So you say you want solar? Here's how it could work

Cities and counties in California's San Joaquin Valley want relief from crippling energy bills.

Like the rest of the nation, they’ve been hit hard by a sinking economy and increasing electric rates. At least the tornadoes, flooding and general havoc from winter storms left them alone.

An option looking increasingly bright is solar. But it’s a complex decision and not one that should be made without learning as much as possible.

The San Joaquin Valley Clean Energy Organization has a draft plan to explain solar options to cities, counties and school districts and help them save the most energy and money. The concept is one I've been thinking about for several months.

Of course, it's something on the drawing board. We're a small nonprofit without the ability to launch such ambitious project without funding. Tracking down some money will be my next step.

My thought is the utilities may like the idea since they need to draw a third of their energy from renewable resources by 2020. And solar companies may also like the idea. Perhaps we could put a consortium together and offer discounts for packaged projects.

Who knows?

It's working title is the Valley Solar Solutions Project, and it would involve creating an inventory of sites, assessing needs and determining what size solar facility would offset power costs based on a 12-month analysis of energy usage.
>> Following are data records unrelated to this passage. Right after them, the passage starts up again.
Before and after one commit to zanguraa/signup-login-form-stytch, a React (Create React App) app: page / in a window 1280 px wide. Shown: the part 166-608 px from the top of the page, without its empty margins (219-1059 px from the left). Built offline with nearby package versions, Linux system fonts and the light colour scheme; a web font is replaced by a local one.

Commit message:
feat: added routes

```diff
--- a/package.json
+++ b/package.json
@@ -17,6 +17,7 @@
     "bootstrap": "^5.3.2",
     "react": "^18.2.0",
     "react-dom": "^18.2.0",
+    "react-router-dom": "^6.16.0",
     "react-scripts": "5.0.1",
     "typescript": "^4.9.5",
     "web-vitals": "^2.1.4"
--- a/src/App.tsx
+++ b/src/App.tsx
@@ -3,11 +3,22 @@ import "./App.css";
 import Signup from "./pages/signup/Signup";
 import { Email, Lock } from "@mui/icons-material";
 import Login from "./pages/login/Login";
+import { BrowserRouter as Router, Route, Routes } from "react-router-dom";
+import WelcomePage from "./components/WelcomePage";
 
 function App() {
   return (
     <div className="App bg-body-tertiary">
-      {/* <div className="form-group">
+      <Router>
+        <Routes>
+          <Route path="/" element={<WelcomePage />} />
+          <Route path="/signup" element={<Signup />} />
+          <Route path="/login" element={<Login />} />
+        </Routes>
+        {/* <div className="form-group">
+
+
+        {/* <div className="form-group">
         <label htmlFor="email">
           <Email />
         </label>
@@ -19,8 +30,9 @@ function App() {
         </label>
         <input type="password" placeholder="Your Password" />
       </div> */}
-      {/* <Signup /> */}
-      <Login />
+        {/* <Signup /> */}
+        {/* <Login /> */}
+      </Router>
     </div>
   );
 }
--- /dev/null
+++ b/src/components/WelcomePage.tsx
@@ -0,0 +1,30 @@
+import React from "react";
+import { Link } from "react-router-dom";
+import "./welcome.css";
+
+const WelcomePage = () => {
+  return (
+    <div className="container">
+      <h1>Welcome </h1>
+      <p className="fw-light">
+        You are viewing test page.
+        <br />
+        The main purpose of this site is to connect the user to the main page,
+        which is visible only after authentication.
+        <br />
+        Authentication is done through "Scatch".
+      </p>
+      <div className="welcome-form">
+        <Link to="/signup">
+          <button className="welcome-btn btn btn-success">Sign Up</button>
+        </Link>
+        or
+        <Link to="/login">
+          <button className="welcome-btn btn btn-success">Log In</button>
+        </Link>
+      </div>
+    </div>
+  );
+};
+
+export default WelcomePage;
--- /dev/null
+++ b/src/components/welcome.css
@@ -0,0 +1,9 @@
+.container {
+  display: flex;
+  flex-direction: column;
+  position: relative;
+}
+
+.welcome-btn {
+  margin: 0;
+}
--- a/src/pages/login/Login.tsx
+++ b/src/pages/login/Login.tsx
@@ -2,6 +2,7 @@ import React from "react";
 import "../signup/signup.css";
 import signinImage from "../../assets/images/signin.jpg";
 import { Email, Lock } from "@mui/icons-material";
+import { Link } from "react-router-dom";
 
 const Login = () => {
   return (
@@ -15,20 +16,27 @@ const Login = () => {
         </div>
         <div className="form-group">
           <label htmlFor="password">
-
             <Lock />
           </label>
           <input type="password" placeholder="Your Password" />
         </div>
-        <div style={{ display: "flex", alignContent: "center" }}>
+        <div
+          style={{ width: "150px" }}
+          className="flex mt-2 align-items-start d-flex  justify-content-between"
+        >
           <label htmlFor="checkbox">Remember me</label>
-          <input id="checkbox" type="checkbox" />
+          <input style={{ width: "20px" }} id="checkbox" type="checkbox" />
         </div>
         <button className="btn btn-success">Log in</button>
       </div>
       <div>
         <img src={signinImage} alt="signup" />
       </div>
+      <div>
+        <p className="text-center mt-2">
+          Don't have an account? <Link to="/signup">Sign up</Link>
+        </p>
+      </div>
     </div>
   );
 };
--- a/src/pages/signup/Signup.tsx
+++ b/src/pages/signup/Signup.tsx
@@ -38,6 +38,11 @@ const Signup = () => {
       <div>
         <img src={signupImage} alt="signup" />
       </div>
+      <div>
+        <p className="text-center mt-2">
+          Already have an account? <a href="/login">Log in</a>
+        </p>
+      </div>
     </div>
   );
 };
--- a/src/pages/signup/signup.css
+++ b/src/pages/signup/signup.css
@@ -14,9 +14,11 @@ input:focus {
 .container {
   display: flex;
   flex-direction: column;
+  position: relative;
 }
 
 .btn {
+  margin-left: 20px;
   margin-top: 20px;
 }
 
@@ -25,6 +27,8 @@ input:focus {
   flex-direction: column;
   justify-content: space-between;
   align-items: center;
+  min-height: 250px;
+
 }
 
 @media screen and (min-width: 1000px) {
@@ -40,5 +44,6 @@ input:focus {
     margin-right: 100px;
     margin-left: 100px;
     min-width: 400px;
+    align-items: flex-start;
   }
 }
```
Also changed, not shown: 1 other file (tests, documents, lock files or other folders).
In my dealings with officials administering American Reinvestment and Recovery Act grants, most just want the facts on solar: How much does it cost? Where would an array go? And how much does it save?

During a visit to a small city near Modesto, officials said just one of their water pumps consumes about $56,000 worth of electricity in a peak month. During the summer, the pump runs 24 hours a day to supply thirsty residents. A solar array at that pump could put a big dent into that electrical draw.

Under this proposal, staff would provide answers to dilemmas like that, whether the question is about how much power is generated by 40 acres of solar panels at a waste water treatment plant or eight solar cells at a remote well.

In recent months, and I don't know why, perhaps it's oil prices, cities and counties increasingly have been asking SJVCEO staff about solar. What would it take to install? What about financing? What subsidies are available? Can we put it on the jail?

Sometimes answers can be a little murky. Big projects are tough and often require navigating a lot of government red tape. Smaller projects, such as those on a building, are easier.

Were we able to get this Valley Solar Solutions Project off the ground, staff would:

1) Provide a detailed list of the steps involved in getting regulatory approval and estimate the time and effort required for a project to be completed.
2) Identify sites – such as buildings, plants and energy-hungry pumps – that could benefit from solar installations.
3) Calculate the number of solar panels needed for each site and estimate installation costs.
4) Provide estimated energy savings in kilowatt hours and dollars of purchase, lease or power-purchase agreements.
5) Provide case studies of how other jurisdictions have adopted solar into their power mix.
5) Issue a detailed report of options.

This model also could be applied to agriculture. Staff could inventory farms, assess energy needs and provide available options.

Does the idea have merit? Leave a comment or contact me at mnemeth@pesc.com.

2 comments:

scarlet reynolds said...

Hello, I found this website while I was looking for web sites related to Vacuum Pumps. Anyway, it's nice dropping by your blog site. On the other hand, solar cells provide cost effective solutions to energy problems in places where there is no mains electricity. Solar cells are also totally silent and non-polluting. As they have no moving parts they require little maintenance and have a long lifetime. Compared to other renewable sources they also possess many advantages; wind and water power rely on turbines which are noisy, expensive and liable to breaking down.

Mike Nemeth said...

We appreciate the input Scarlet. We live in an interesting era for energy, and we're hearing a lot about synergies related to clean energy and water use, especially in the San Joaquin Valley.